Exercise brief
Return the records in full, exactly as given.

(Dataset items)
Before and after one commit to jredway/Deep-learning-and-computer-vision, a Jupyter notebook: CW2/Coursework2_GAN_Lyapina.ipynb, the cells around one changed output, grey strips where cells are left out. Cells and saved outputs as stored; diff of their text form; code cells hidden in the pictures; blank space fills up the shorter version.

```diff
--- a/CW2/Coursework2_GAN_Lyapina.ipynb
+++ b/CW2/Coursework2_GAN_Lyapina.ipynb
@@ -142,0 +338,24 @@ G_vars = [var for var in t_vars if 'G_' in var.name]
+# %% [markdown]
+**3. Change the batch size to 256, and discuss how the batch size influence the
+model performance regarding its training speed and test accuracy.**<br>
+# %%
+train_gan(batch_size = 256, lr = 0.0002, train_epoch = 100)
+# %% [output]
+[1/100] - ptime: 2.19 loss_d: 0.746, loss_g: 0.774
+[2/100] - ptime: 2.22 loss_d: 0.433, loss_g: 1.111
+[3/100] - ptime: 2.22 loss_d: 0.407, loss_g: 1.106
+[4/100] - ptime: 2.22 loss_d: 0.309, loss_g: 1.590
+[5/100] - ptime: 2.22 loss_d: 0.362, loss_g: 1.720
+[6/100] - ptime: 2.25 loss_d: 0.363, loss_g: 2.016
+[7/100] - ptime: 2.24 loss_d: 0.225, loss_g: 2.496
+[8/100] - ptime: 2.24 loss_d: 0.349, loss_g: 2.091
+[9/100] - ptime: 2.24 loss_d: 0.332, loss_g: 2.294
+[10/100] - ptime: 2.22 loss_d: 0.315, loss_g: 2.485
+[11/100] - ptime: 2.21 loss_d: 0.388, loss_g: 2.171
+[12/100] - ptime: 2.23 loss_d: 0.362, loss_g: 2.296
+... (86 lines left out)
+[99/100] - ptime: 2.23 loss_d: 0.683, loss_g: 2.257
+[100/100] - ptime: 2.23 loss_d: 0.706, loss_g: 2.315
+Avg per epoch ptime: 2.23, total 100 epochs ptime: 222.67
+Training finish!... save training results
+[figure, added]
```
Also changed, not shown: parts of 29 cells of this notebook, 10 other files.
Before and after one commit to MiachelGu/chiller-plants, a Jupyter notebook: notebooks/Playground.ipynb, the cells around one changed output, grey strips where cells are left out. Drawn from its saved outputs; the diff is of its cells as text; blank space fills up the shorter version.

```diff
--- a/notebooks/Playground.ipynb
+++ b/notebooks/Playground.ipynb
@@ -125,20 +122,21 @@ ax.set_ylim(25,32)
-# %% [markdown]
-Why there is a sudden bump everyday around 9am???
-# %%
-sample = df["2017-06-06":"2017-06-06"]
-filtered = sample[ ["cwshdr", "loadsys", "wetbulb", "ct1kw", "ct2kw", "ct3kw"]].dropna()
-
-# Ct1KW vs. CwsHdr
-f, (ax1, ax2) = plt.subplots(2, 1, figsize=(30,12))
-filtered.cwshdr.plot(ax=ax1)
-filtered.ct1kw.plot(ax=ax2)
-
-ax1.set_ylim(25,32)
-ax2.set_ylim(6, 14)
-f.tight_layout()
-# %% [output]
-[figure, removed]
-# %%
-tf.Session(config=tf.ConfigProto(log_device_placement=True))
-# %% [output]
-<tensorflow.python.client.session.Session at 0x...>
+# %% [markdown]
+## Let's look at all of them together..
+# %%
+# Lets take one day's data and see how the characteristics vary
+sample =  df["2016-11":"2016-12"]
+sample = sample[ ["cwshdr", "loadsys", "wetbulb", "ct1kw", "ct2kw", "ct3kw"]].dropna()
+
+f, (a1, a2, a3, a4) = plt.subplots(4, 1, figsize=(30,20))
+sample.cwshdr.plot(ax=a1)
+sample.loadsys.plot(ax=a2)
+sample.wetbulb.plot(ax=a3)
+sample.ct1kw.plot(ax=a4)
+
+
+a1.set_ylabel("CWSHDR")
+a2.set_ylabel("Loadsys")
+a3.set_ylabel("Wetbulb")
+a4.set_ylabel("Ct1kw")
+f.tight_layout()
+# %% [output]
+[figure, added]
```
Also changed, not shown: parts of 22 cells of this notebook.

The completed task
Before and after one commit to jredway/Deep-learning-and-computer-vision, a Jupyter notebook: CW2/Coursework2_GAN_Lyapina.ipynb, the cells around one changed output, grey strips where cells are left out. Cells and saved outputs as stored; diff of their text form; code cells hidden in the pictures; blank space fills up the shorter version.

```diff
--- a/CW2/Coursework2_GAN_Lyapina.ipynb
+++ b/CW2/Coursework2_GAN_Lyapina.ipynb
@@ -142,0 +338,24 @@ G_vars = [var for var in t_vars if 'G_' in var.name]
+# %% [markdown]
+**3. Change the batch size to 256, and discuss how the batch size influence the
+model performance regarding its training speed and test accuracy.**<br>
+# %%
+train_gan(batch_size = 256, lr = 0.0002, train_epoch = 100)
+# %% [output]
+[1/100] - ptime: 2.19 loss_d: 0.746, loss_g: 0.774
+[2/100] - ptime: 2.22 loss_d: 0.433, loss_g: 1.111
+[3/100] - ptime: 2.22 loss_d: 0.407, loss_g: 1.106
+[4/100] - ptime: 2.22 loss_d: 0.309, loss_g: 1.590
+[5/100] - ptime: 2.22 loss_d: 0.362, loss_g: 1.720
+[6/100] - ptime: 2.25 loss_d: 0.363, loss_g: 2.016
+[7/100] - ptime: 2.24 loss_d: 0.225, loss_g: 2.496
+[8/100] - ptime: 2.24 loss_d: 0.349, loss_g: 2.091
+[9/100] - ptime: 2.24 loss_d: 0.332, loss_g: 2.294
+[10/100] - ptime: 2.22 loss_d: 0.315, loss_g: 2.485
+[11/100] - ptime: 2.21 loss_d: 0.388, loss_g: 2.171
+[12/100] - ptime: 2.23 loss_d: 0.362, loss_g: 2.296
+... (86 lines left out)
+[99/100] - ptime: 2.23 loss_d: 0.683, loss_g: 2.257
+[100/100] - ptime: 2.23 loss_d: 0.706, loss_g: 2.315
+Avg per epoch ptime: 2.23, total 100 epochs ptime: 222.67
+Training finish!... save training results
+[figure, added]
```
Also changed, not shown: parts of 29 cells of this notebook, 10 other files.
Before and after one commit to MiachelGu/chiller-plants, a Jupyter notebook: notebooks/Playground.ipynb, the cells around one changed output, grey strips where cells are left out. Drawn from its saved outputs; the diff is of its cells as text; blank space fills up the shorter version.

```diff
--- a/notebooks/Playground.ipynb
+++ b/notebooks/Playground.ipynb
@@ -125,20 +122,21 @@ ax.set_ylim(25,32)
-# %% [markdown]
-Why there is a sudden bump everyday around 9am???
-# %%
-sample = df["2017-06-06":"2017-06-06"]
-filtered = sample[ ["cwshdr", "loadsys", "wetbulb", "ct1kw", "ct2kw", "ct3kw"]].dropna()
-
-# Ct1KW vs. CwsHdr
-f, (ax1, ax2) = plt.subplots(2, 1, figsize=(30,12))
-filtered.cwshdr.plot(ax=ax1)
-filtered.ct1kw.plot(ax=ax2)
-
-ax1.set_ylim(25,32)
-ax2.set_ylim(6, 14)
-f.tight_layout()
-# %% [output]
-[figure, removed]
-# %%
-tf.Session(config=tf.ConfigProto(log_device_placement=True))
-# %% [output]
-<tensorflow.python.client.session.Session at 0x...>
+# %% [markdown]
+## Let's look at all of them together..
+# %%
+# Lets take one day's data and see how the characteristics vary
+sample =  df["2016-11":"2016-12"]
+sample = sample[ ["cwshdr", "loadsys", "wetbulb", "ct1kw", "ct2kw", "ct3kw"]].dropna()
+
+f, (a1, a2, a3, a4) = plt.subplots(4, 1, figsize=(30,20))
+sample.cwshdr.plot(ax=a1)
+sample.loadsys.plot(ax=a2)
+sample.wetbulb.plot(ax=a3)
+sample.ct1kw.plot(ax=a4)
+
+
+a1.set_ylabel("CWSHDR")
+a2.set_ylabel("Loadsys")
+a3.set_ylabel("Wetbulb")
+a4.set_ylabel("Ct1kw")
+f.tight_layout()
+# %% [output]
+[figure, added]
```
Also changed, not shown: parts of 22 cells of this notebook.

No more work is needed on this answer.